What is required:
Print the line containing "ip: string NOT" and every later line of the records. Keep each one exactly as given, ending with the last.

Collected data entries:
========================================
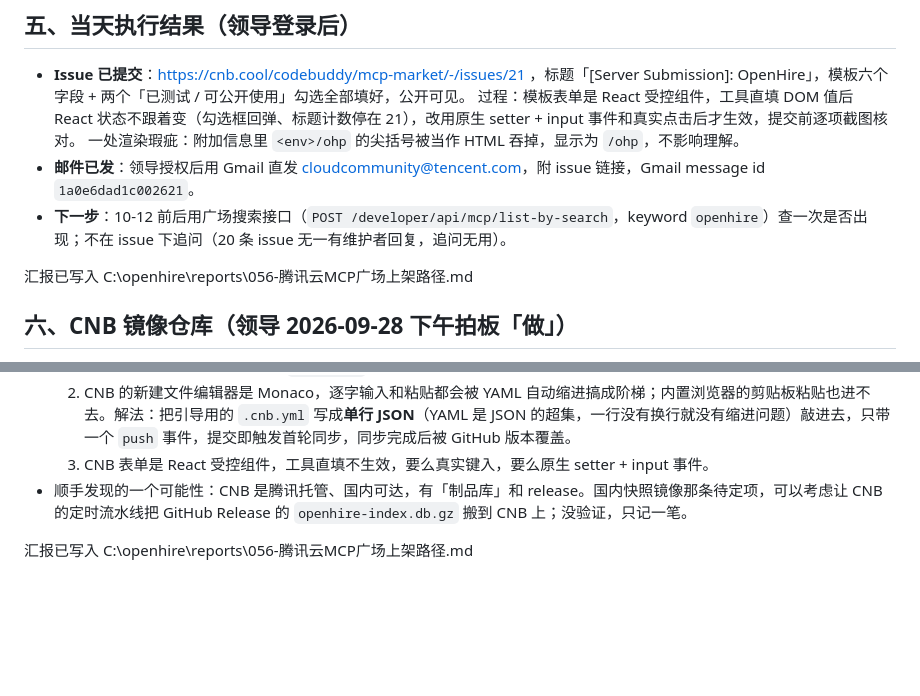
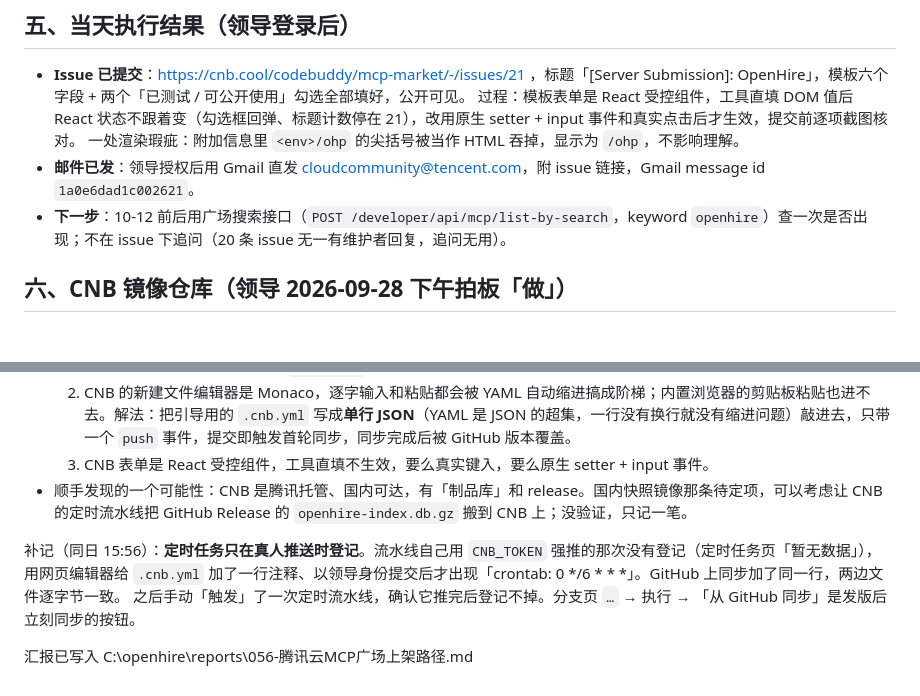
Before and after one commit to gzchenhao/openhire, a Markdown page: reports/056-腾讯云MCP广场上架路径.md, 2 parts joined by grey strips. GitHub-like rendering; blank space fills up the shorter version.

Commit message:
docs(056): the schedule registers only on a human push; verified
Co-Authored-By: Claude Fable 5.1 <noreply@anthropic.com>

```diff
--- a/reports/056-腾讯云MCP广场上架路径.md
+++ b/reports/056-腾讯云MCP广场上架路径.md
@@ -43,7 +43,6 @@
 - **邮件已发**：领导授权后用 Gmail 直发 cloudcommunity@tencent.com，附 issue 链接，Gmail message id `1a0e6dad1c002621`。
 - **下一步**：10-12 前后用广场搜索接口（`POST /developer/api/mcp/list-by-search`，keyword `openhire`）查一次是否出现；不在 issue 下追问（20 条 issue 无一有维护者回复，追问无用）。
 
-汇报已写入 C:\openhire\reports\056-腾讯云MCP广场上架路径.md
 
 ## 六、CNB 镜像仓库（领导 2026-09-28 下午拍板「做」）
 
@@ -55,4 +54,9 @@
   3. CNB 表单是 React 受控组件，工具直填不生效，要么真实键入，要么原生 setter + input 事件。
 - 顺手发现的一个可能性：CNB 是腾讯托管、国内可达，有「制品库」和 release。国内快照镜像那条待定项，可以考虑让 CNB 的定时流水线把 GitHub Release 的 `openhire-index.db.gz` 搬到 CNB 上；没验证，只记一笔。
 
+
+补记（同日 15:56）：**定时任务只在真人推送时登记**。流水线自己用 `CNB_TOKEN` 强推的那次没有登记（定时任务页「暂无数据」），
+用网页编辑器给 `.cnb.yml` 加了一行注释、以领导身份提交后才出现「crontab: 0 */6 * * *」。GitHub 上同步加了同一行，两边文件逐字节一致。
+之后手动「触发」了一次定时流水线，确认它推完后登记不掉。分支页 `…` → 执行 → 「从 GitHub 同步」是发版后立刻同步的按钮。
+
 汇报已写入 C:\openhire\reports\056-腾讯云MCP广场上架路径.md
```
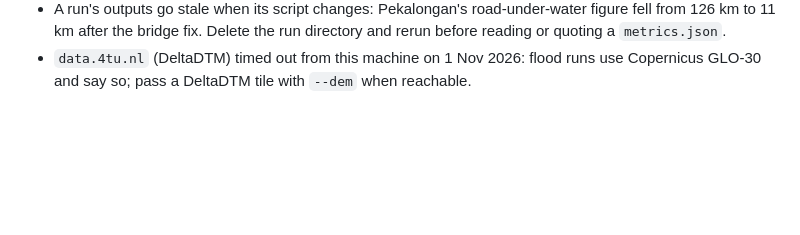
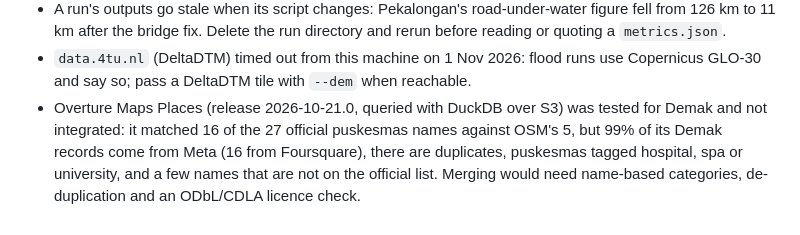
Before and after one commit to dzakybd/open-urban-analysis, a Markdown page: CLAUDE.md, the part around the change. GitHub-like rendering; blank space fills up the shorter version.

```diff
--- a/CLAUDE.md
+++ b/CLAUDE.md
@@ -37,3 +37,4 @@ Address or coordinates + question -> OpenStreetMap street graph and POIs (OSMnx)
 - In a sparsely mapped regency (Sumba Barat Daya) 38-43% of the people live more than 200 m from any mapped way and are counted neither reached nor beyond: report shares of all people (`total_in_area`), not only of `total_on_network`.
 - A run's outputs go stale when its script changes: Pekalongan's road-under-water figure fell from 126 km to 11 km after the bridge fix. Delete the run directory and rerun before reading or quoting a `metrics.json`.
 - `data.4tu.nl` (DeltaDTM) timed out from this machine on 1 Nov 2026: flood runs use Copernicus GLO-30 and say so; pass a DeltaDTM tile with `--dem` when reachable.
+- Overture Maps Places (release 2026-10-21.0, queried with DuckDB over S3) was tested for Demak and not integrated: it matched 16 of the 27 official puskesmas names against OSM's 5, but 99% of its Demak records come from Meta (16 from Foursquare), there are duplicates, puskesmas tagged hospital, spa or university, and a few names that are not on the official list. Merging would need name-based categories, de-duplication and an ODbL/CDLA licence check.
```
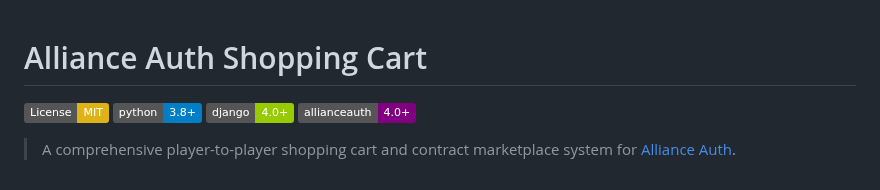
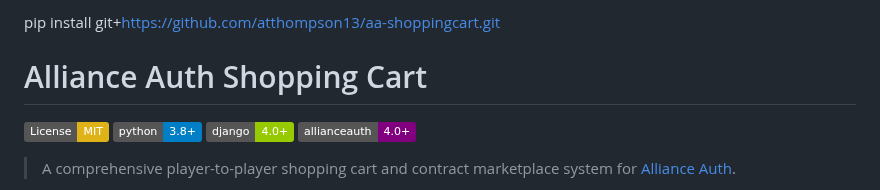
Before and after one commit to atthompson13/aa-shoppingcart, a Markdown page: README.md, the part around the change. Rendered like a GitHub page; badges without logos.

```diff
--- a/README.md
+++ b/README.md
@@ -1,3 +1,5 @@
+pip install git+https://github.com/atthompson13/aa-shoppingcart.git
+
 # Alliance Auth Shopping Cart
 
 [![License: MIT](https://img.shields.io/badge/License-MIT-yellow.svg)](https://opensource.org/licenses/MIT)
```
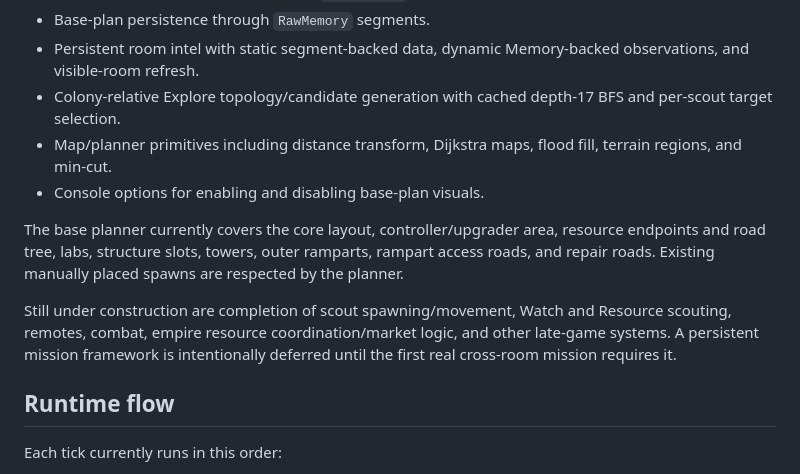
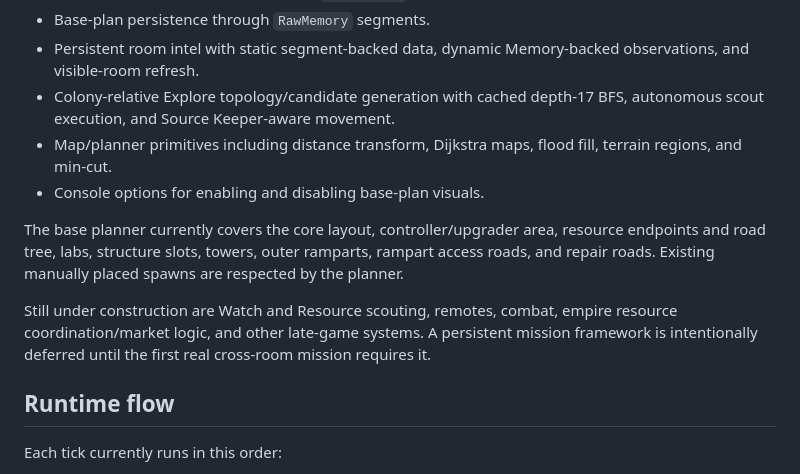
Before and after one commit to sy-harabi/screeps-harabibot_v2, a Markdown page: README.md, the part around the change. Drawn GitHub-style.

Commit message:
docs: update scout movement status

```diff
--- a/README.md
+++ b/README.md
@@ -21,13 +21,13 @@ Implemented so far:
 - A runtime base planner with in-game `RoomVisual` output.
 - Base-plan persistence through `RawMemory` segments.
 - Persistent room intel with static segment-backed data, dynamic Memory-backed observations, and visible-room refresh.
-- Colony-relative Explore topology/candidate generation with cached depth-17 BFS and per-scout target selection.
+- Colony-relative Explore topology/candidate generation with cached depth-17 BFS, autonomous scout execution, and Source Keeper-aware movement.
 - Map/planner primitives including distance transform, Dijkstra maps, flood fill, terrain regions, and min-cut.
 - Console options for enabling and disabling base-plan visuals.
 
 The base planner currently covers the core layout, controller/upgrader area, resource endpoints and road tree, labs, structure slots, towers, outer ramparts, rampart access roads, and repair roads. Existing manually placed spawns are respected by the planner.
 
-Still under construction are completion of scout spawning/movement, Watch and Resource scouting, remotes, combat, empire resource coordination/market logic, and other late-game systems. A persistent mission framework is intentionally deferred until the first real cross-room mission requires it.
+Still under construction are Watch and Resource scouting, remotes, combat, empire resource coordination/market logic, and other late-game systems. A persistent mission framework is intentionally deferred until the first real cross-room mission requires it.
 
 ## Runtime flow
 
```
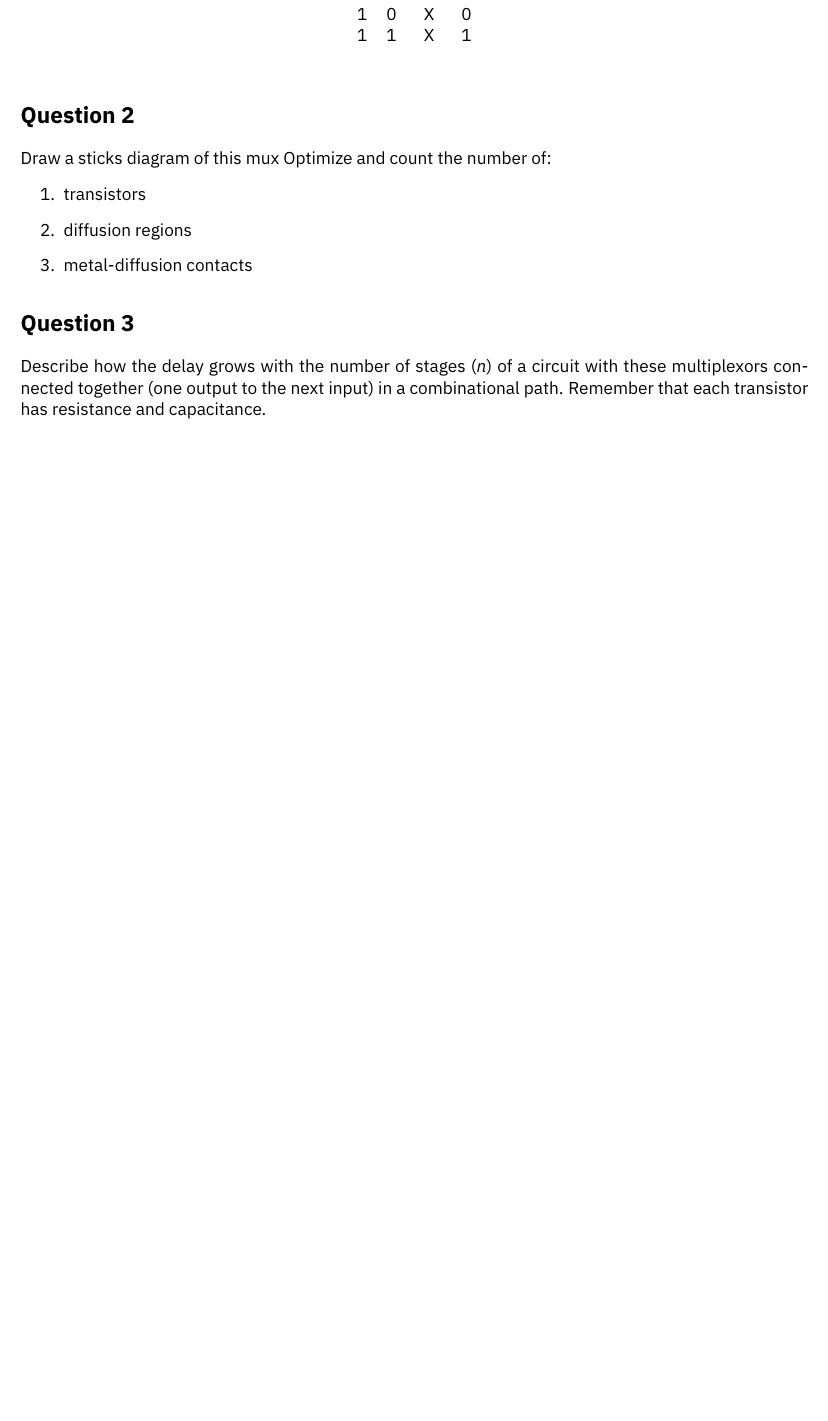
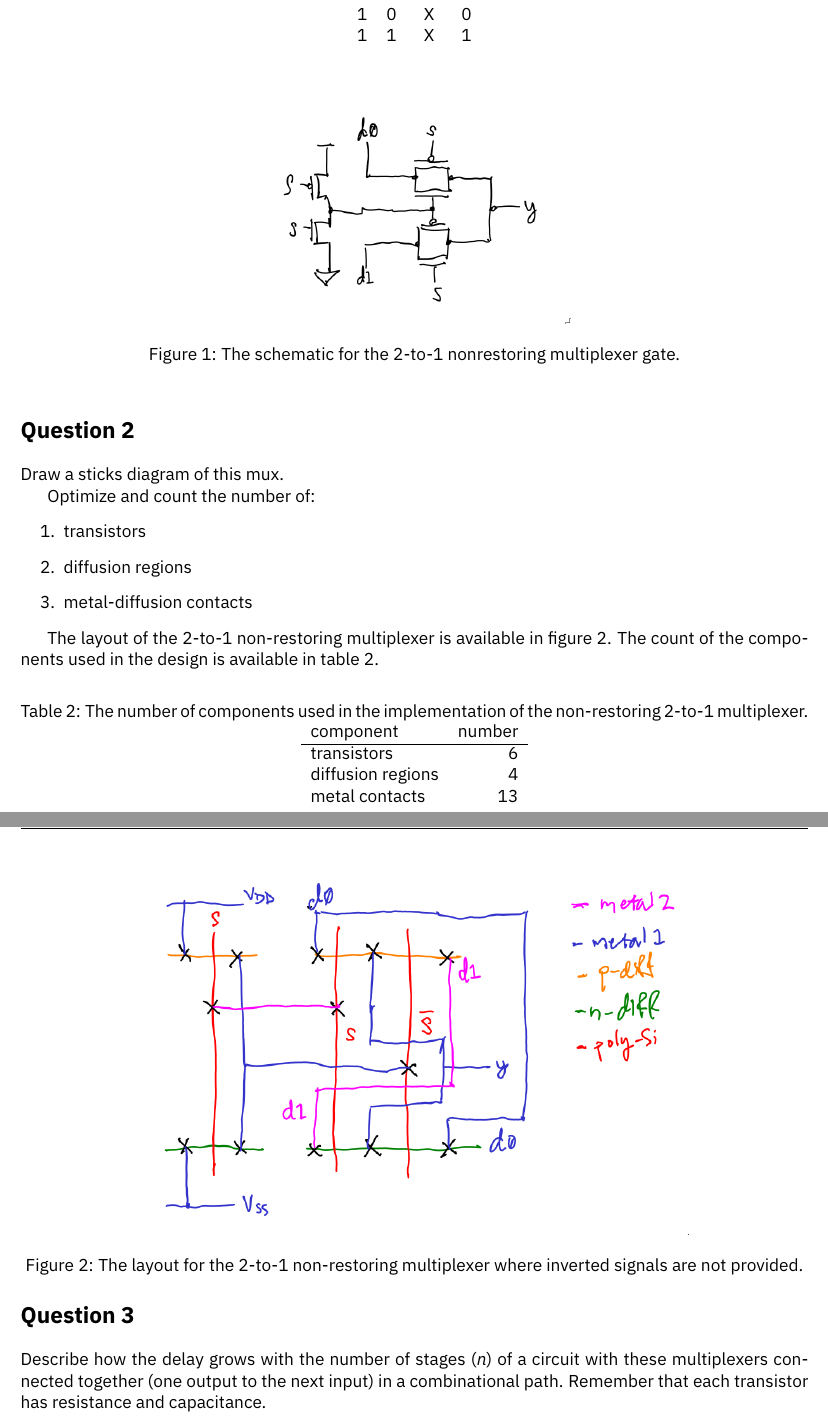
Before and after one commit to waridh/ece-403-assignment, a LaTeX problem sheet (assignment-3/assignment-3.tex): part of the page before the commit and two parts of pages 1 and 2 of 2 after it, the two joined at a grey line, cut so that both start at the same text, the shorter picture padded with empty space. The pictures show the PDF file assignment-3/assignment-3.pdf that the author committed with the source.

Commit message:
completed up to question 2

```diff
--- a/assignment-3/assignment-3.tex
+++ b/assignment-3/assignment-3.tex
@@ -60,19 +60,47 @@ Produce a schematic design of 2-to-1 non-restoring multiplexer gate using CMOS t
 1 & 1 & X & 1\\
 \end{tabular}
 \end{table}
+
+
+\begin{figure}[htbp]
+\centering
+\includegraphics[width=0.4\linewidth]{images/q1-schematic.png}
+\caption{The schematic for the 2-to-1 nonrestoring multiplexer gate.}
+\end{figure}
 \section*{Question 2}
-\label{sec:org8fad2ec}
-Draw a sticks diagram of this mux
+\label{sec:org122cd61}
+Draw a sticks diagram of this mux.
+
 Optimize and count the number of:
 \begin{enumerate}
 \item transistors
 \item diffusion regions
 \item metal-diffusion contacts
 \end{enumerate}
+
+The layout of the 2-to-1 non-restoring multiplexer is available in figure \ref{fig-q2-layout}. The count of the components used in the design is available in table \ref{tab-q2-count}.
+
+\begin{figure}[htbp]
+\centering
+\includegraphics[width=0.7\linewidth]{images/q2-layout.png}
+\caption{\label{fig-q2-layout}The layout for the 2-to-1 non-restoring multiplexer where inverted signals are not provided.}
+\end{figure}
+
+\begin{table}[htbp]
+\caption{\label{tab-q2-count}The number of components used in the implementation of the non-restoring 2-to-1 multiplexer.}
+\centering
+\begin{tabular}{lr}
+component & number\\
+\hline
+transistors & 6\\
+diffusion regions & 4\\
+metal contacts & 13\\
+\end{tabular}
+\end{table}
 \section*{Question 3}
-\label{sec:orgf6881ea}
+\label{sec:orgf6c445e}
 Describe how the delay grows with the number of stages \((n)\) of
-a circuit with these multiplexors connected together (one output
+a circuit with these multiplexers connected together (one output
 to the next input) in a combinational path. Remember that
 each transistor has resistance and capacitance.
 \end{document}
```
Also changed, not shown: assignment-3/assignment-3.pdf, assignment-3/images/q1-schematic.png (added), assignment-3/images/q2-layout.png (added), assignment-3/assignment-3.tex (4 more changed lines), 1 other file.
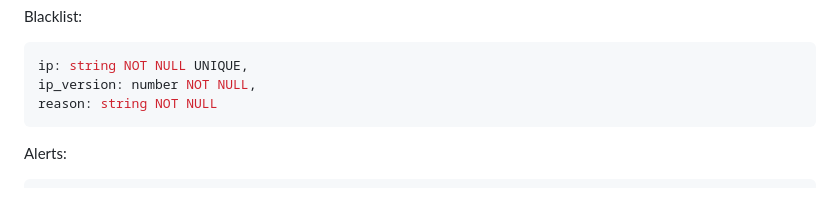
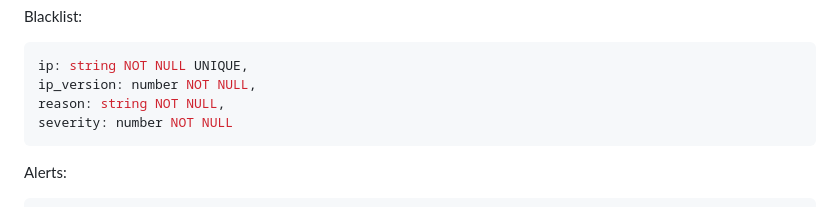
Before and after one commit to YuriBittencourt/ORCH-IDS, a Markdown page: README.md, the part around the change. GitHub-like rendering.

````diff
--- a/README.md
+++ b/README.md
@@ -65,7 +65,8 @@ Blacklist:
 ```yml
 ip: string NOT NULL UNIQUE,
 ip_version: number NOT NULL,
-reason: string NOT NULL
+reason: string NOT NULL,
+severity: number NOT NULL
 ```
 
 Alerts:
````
========================================
Solution:
 ip: string NOT NULL UNIQUE,
 ip_version: number NOT NULL,
-reason: string NOT NULL
+reason: string NOT NULL,
+severity: number NOT NULL
 ```
 
 Alerts:
````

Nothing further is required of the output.